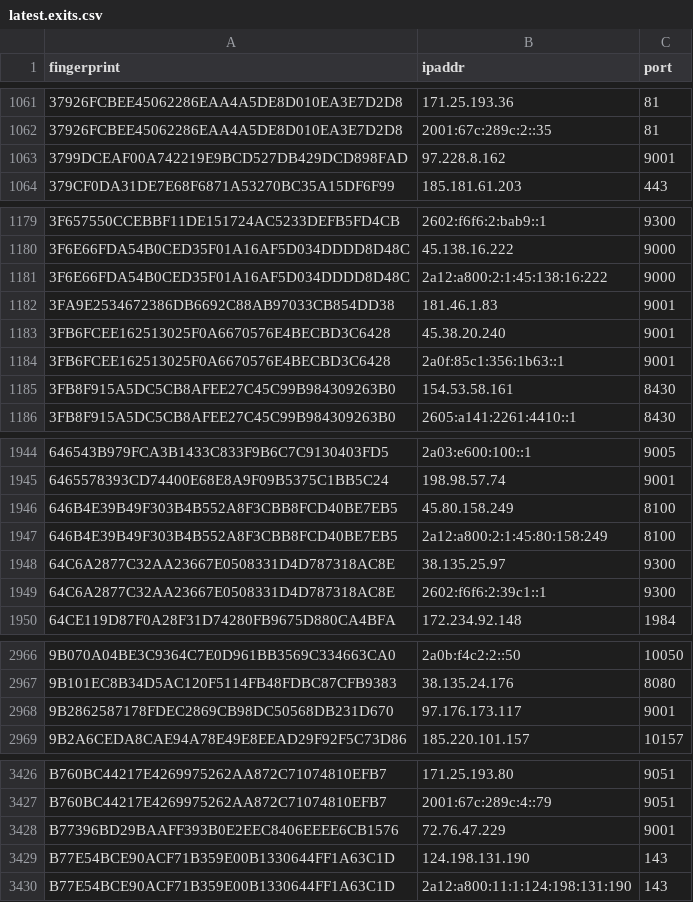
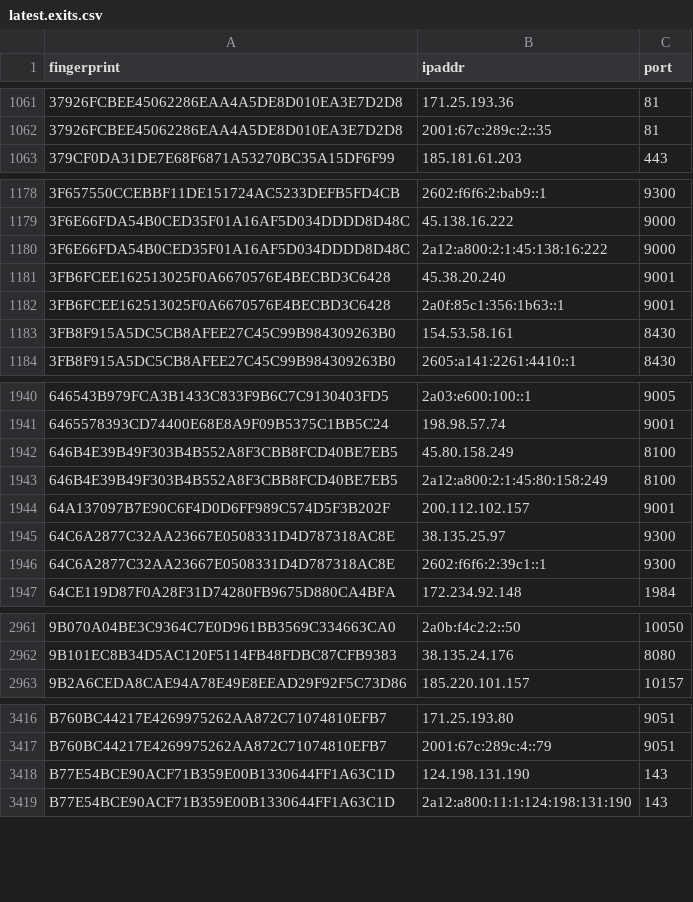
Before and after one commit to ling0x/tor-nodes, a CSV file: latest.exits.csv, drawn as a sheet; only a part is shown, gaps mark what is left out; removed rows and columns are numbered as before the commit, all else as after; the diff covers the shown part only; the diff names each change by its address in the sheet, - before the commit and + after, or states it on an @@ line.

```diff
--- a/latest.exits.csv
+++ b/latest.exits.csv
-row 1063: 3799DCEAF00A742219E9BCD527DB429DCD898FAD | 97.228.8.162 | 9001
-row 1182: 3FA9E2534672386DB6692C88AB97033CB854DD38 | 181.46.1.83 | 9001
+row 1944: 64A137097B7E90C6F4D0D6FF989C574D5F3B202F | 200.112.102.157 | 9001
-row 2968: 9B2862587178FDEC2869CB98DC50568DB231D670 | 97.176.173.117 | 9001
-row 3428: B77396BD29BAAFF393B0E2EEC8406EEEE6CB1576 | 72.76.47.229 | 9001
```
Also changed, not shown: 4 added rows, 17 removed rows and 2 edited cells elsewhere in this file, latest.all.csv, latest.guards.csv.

===

> _WORK ITEM_
Where a line in the records above contains the word "file", copy that line.

> _EXERCISE SOLUTION_
Before and after one commit to ling0x/tor-nodes, a CSV file: latest.exits.csv, drawn as a sheet; only a part is shown, gaps mark what is left out; removed rows and columns are numbered as before the commit, all else as after; the diff covers the shown part only; the diff names each change by its address in the sheet, - before the commit and + after, or states it on an @@ line.
Also changed, not shown: 4 added rows, 17 removed rows and 2 edited cells elsewhere in this file, latest.all.csv, latest.guards.csv.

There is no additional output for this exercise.